Jonathan Stray of the Columbia Journalism Review writes about how Reuters using technology to help it find and write stories.
Stray writes, “‘This is a speed game, clearly, because that’s what the financial markets are looking for,’ says Reg Chua, executive editor for data and innovation at Reuters. Reuters produced its first automated stories in 2001, publishing computer-generated headlines based on the American Petroleum Institute’s weekly report. That report contains key oil production figures closely watched by energy traders who need new information as fast as possible, certainly faster than their competitors. Automation is a no-brainer when seconds count. Today, the news organization produces automated stories from all kinds of corporate and government data, something like 8,000 automated items a day, in multiple languages.

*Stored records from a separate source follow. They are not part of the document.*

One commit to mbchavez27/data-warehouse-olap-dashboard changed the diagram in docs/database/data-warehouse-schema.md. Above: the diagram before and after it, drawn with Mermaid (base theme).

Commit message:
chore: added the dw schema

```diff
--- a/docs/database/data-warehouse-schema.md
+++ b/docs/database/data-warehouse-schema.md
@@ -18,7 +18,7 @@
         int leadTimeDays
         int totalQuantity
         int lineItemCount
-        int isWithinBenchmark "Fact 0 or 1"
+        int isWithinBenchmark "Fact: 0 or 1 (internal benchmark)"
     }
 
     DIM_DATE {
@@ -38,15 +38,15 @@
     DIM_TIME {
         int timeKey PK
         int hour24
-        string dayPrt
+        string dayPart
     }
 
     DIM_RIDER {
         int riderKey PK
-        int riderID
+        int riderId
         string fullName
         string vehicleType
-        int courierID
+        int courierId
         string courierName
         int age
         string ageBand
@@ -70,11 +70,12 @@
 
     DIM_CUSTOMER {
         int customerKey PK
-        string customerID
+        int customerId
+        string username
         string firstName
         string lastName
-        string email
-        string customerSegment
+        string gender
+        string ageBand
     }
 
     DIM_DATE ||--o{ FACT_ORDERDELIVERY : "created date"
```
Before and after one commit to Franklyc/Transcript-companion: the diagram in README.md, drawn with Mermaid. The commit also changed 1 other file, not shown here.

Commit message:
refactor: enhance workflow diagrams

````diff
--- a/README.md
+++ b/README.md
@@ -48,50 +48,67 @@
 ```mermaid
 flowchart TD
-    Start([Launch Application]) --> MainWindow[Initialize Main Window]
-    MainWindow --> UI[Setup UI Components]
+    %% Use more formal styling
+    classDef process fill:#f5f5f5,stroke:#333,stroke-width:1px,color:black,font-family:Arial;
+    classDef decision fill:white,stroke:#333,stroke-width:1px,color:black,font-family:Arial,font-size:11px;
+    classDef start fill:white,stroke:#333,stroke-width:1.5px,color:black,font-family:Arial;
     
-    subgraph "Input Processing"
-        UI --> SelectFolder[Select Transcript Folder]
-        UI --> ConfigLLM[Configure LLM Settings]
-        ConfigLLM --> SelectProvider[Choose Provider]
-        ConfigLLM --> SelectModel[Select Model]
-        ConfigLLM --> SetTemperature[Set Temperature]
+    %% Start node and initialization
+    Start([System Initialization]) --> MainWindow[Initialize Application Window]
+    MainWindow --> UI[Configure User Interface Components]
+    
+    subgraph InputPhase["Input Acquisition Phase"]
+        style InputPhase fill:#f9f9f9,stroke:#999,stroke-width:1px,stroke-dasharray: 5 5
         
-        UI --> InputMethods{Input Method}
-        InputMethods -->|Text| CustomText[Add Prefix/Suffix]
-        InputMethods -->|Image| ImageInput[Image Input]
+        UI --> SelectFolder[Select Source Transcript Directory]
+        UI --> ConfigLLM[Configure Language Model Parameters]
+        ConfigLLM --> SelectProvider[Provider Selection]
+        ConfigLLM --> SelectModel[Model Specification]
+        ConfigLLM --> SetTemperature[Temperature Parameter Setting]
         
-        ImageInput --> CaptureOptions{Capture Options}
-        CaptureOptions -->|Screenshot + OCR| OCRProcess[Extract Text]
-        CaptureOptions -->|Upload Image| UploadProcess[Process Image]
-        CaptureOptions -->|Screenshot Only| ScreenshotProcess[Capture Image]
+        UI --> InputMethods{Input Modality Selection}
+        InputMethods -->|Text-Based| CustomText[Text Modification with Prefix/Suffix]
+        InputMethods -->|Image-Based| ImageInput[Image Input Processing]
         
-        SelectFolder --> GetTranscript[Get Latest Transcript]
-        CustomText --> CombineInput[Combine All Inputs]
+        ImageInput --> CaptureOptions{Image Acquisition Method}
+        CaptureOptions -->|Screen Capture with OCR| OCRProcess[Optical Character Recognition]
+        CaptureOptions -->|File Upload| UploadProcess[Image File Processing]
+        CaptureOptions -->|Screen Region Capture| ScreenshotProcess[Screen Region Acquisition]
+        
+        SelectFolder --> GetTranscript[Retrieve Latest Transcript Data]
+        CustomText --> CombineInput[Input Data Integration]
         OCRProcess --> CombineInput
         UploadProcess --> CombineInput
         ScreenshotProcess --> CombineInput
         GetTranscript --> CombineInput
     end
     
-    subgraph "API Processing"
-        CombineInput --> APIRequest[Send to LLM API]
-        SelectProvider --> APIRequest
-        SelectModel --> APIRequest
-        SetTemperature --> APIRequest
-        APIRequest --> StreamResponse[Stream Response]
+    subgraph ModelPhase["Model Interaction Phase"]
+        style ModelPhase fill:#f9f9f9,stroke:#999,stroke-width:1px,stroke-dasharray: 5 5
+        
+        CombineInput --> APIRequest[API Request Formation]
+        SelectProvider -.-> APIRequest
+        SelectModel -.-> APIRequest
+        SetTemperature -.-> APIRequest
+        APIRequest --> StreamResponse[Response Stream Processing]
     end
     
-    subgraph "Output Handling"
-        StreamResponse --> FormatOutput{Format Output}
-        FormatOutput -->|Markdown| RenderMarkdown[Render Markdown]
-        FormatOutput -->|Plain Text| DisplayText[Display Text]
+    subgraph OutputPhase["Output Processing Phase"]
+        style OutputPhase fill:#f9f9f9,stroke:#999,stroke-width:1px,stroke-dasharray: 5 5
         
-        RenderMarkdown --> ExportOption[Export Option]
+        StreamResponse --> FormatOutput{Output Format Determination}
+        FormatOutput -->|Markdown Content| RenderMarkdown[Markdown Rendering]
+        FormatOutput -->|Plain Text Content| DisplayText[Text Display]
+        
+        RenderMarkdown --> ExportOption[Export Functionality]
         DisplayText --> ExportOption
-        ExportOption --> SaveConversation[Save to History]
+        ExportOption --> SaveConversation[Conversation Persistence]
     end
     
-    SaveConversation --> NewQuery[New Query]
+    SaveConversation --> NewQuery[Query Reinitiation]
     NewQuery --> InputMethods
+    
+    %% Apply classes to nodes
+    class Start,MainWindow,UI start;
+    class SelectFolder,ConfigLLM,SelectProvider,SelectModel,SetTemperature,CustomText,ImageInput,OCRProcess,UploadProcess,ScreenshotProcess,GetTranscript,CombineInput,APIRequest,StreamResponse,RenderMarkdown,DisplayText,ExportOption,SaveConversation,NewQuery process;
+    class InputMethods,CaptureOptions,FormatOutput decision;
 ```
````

“Automated systems can report a figure, but they can’t yet say what it means; on their own, computer-generated stories contain no context, no analysis of trends, anomalies, and deeper forces at work. Reuters’s newest technology goes deeper, but with human help: It still writes words, but isn’t meant to publish stories on its own. Reuters’s ‘automation for insights’ system, currently under development, summarizes interesting events in financial data and alerts journalists. Instead of supplying what Chua calls ‘the headline numbers—the index was at this number, up/down from yesterday’s close,’ the machine surfaces ‘more sophisticated analyses, the biggest rise since whenever, that sort of thing.’
“The system could look for changes in analysts’ ratings, unusually good or bad performance compared to other companies in the same industry, or company insiders who have recently sold stock. Rather than being a sentence generator, it’s meant to ‘flag journalists to things that might be of interest to them,’ says Chua, ‘helpfully done in the form of a sentence.'”
Read more here.